I like going to see and support the good metal bands.
Invariably, I have to sit through someone's universalist rockstar dreams beforehand as local bands play. I like the idea of bands getting ahead. Somehow, however, concerts are usually a side route around recording a demo and having people realize it's good, kind of like socialization can be. "You have to hear them live, they don't come out on tape," can be true (bad production) but usually it's an excuse that means you can't enjoy this band unless you're stoned, drunk and distracted.

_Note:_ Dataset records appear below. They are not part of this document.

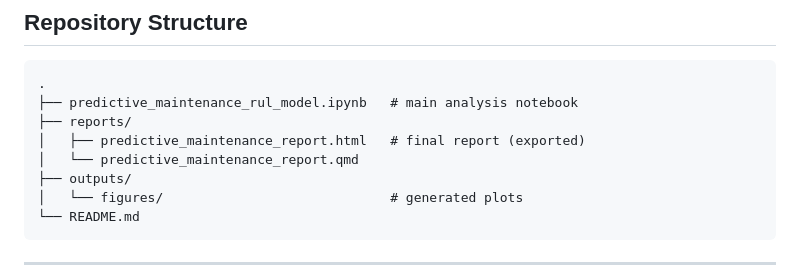
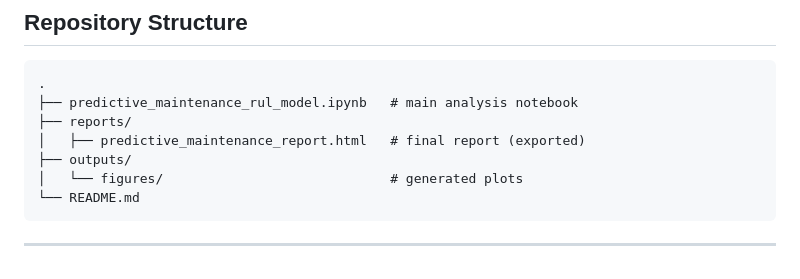
Before and after one commit to jeonghyunwoo/boeing-predictive-maintenance, a Markdown page: README.md, the part around the change. GitHub-like rendering.

```diff
--- a/README.md
+++ b/README.md
@@ -121,7 +121,6 @@ See the complete analysis:
 ├── predictive_maintenance_rul_model.ipynb   # main analysis notebook
 ├── reports/
 │   ├── predictive_maintenance_report.html   # final report (exported)
-│   └── predictive_maintenance_report.qmd
 ├── outputs/
 │   └── figures/                             # generated plots
 └── README.md
```
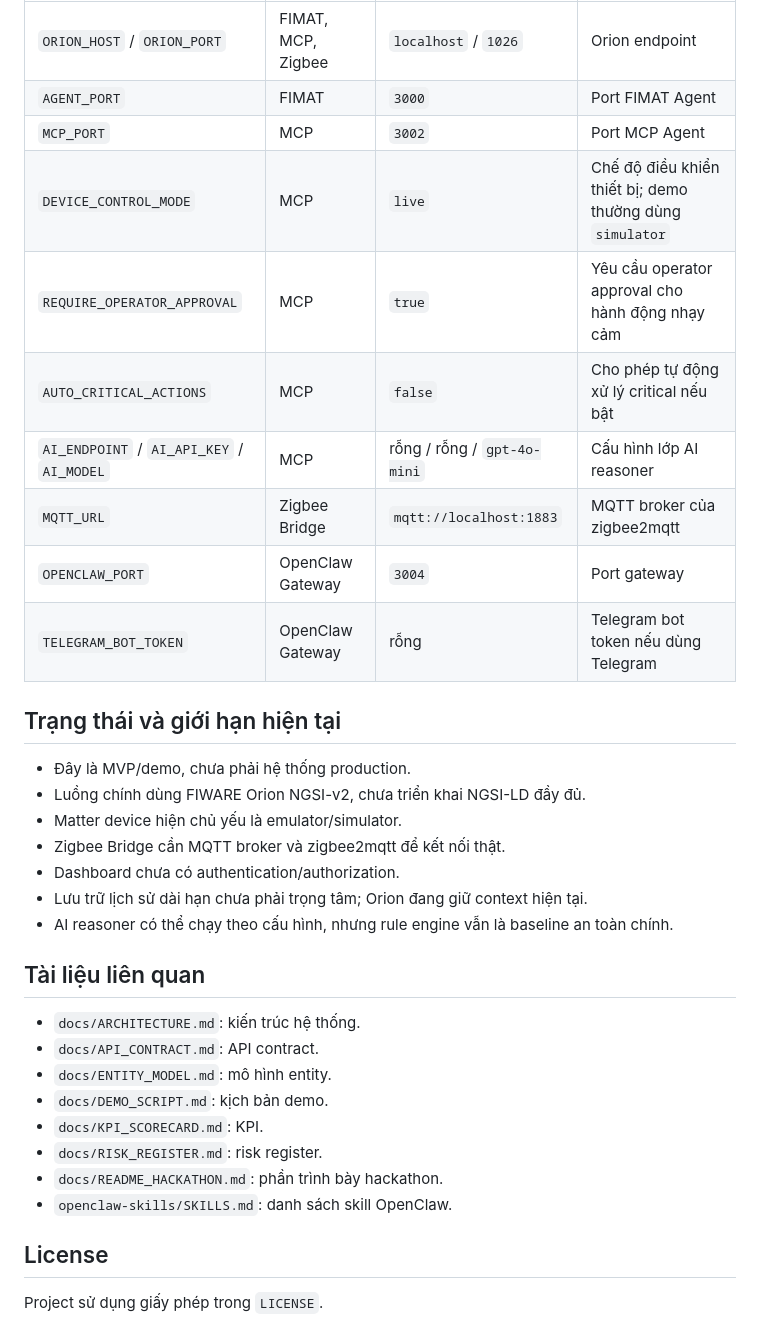
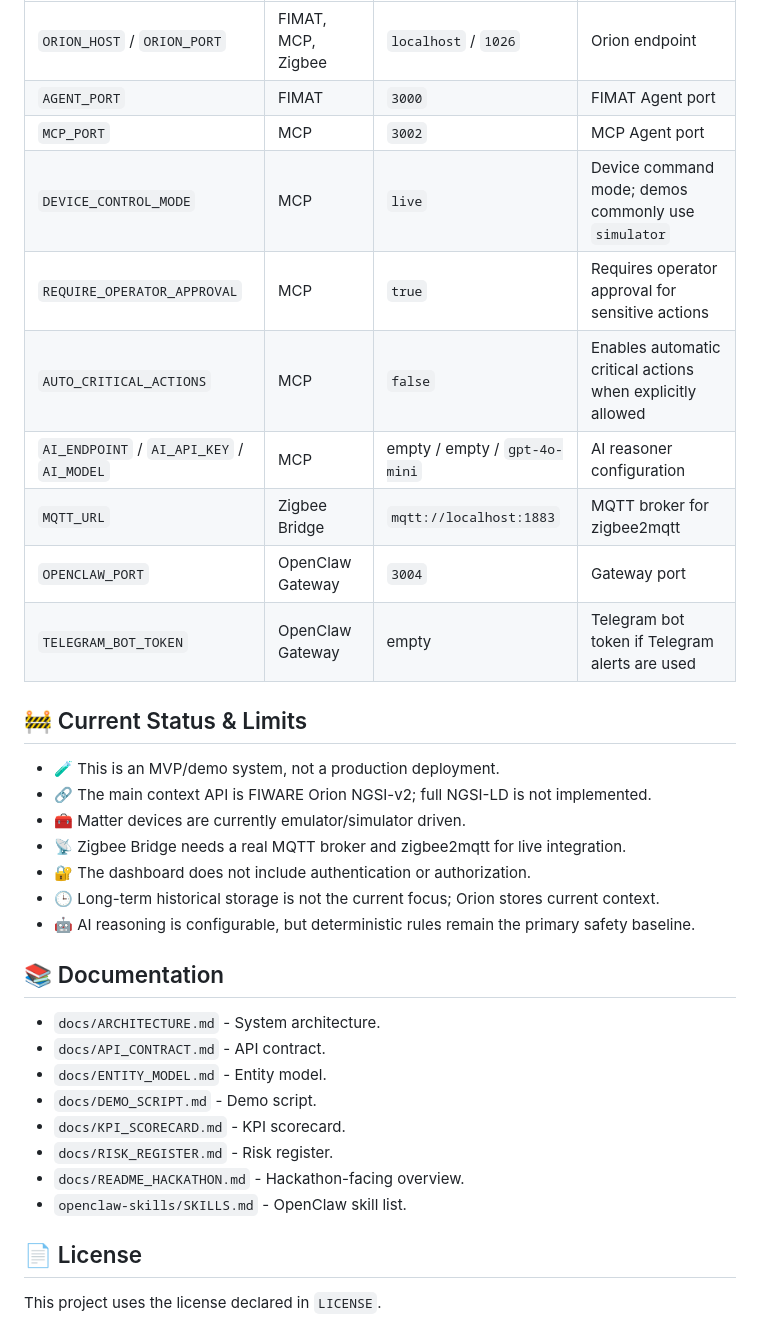
Before and after one commit to Tuananh165-art/P2A-Althena, a Markdown page: README.md, the part around one of its changes. Drawn GitHub-style.

```diff
--- a/README.md
+++ b/README.md
@@ -254,36 +331,36 @@ MCP Agent poll mỗi 5 giây theo mặc định (`MCP_POLL_INTERVAL=5000`) và c
 | --- | --- | --- | --- |
 | `ORION_HOST` / `ORION_PORT` | FIMAT, MCP, Zigbee | `localhost` / `1026` | Orion endpoint |
-| `AGENT_PORT` | FIMAT | `3000` | Port FIMAT Agent |
-| `MCP_PORT` | MCP | `3002` | Port MCP Agent |
-| `DEVICE_CONTROL_MODE` | MCP | `live` | Chế độ điều khiển thiết bị; demo thường dùng `simulator` |
-| `REQUIRE_OPERATOR_APPROVAL` | MCP | `true` | Yêu cầu operator approval cho hành động nhạy cảm |
-| `AUTO_CRITICAL_ACTIONS` | MCP | `false` | Cho phép tự động xử lý critical nếu bật |
-| `AI_ENDPOINT` / `AI_API_KEY` / `AI_MODEL` | MCP | rỗng / rỗng / `gpt-4o-mini` | Cấu hình lớp AI reasoner |
-| `MQTT_URL` | Zigbee Bridge | `mqtt://localhost:1883` | MQTT broker của zigbee2mqtt |
-| `OPENCLAW_PORT` | OpenClaw Gateway | `3004` | Port gateway |
-| `TELEGRAM_BOT_TOKEN` | OpenClaw Gateway | rỗng | Telegram bot token nếu dùng Telegram |
+| `AGENT_PORT` | FIMAT | `3000` | FIMAT Agent port |
+| `MCP_PORT` | MCP | `3002` | MCP Agent port |
+| `DEVICE_CONTROL_MODE` | MCP | `live` | Device command mode; demos commonly use `simulator` |
+| `REQUIRE_OPERATOR_APPROVAL` | MCP | `true` | Requires operator approval for sensitive actions |
+| `AUTO_CRITICAL_ACTIONS` | MCP | `false` | Enables automatic critical actions when explicitly allowed |
+| `AI_ENDPOINT` / `AI_API_KEY` / `AI_MODEL` | MCP | empty / empty / `gpt-4o-mini` | AI reasoner configuration |
+| `MQTT_URL` | Zigbee Bridge | `mqtt://localhost:1883` | MQTT broker for zigbee2mqtt |
+| `OPENCLAW_PORT` | OpenClaw Gateway | `3004` | Gateway port |
+| `TELEGRAM_BOT_TOKEN` | OpenClaw Gateway | empty | Telegram bot token if Telegram alerts are used |
 
-## Trạng thái và giới hạn hiện tại
+## 🚧 Current Status & Limits
 
-- Đây là MVP/demo, chưa phải hệ thống production.
-- Luồng chính dùng FIWARE Orion NGSI-v2, chưa triển khai NGSI-LD đầy đủ.
-- Matter device hiện chủ yếu là emulator/simulator.
-- Zigbee Bridge cần MQTT broker và zigbee2mqtt để kết nối thật.
-- Dashboard chưa có authentication/authorization.
-- Lưu trữ lịch sử dài hạn chưa phải trọng tâm; Orion đang giữ context hiện tại.
-- AI reasoner có thể chạy theo cấu hình, nhưng rule engine vẫn là baseline an toàn chính.
+- 🧪 This is an MVP/demo system, not a production deployment.
+- 🔗 The main context API is FIWARE Orion NGSI-v2; full NGSI-LD is not implemented.
+- 🧰 Matter devices are currently emulator/simulator driven.
+- 📡 Zigbee Bridge needs a real MQTT broker and zigbee2mqtt for live integration.
+- 🔐 The dashboard does not include authentication or authorization.
+- 🕒 Long-term historical storage is not the current focus; Orion stores current context.
+- 🤖 AI reasoning is configurable, but deterministic rules remain the primary safety baseline.
 
-## Tài liệu liên quan
+## 📚 Documentation
 
-- `docs/ARCHITECTURE.md`: kiến trúc hệ thống.
-- `docs/API_CONTRACT.md`: API contract.
-- `docs/ENTITY_MODEL.md`: mô hình entity.
-- `docs/DEMO_SCRIPT.md`: kịch bản demo.
-- `docs/KPI_SCORECARD.md`: KPI.
-- `docs/RISK_REGISTER.md`: risk register.
-- `docs/README_HACKATHON.md`: phần trình bày hackathon.
-- `openclaw-skills/SKILLS.md`: danh sách skill OpenClaw.
+- `docs/ARCHITECTURE.md` - System architecture.
+- `docs/API_CONTRACT.md` - API contract.
+- `docs/ENTITY_MODEL.md` - Entity model.
+- `docs/DEMO_SCRIPT.md` - Demo script.
+- `docs/KPI_SCORECARD.md` - KPI scorecard.
+- `docs/RISK_REGISTER.md` - Risk register.
+- `docs/README_HACKATHON.md` - Hackathon-facing overview.
+- `openclaw-skills/SKILLS.md` - OpenClaw skill list.
 
-## License
+## 📄 License
 
-Project sử dụng giấy phép trong `LICENSE`.
+This project uses the license declared in `LICENSE`.
```
Also changed, not shown: other parts of README.md (+169 -92 lines).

Then again, I feel all of rock music is a sham. The more I learned, the more I realized it was based on European popular music, not African tribal cults. Then I learned about how all the early acts were assembled explicitly as products, and how cynical the people behind them were. Then I saw how rock, jazz, blues, etc. are based around the same few ideas because they make good products: you can repeat the same structure, add formula to make it "unique," and hordes of uninformed people buy it. Rock concerts are even dumber than metal concerts.
Would I go to see, say, Averse Sefira or Demilich? Of course. Seeing the music reproduced live is a thrill. But at those shows, somehow, most people are mostly sober and paying attention. There's not much moshing. The music itself is the focus. I still don't like the rockstar aspect -- although frontmen such as Antti Bowman effectively slay it by being completely disinterested -- but there are some advantages to it.
I admit enjoying the basic aspects of performance. People come together, this loud music appears, and then energy gets synchronized to the patterns of the music. It is fascinating. It may even be awesome on psychedelics, although memory suffers. When I think of concerts that have blown me away however it's older stuff, like Slayer or Sepultura or Deicide or Suffocation.
I think, however, that every one in this thread should treat themselves to a live performance of one of the classical greats, like a Brahms or Schumann or Beethoven or Bruckner, not one of the trendy modern-classical-soundtrack artists that stupid metalheads like to bloviate on metal boards about. It adds another dimension to the performance, which does include recognition of the composer, but as a human being and not some plastic god.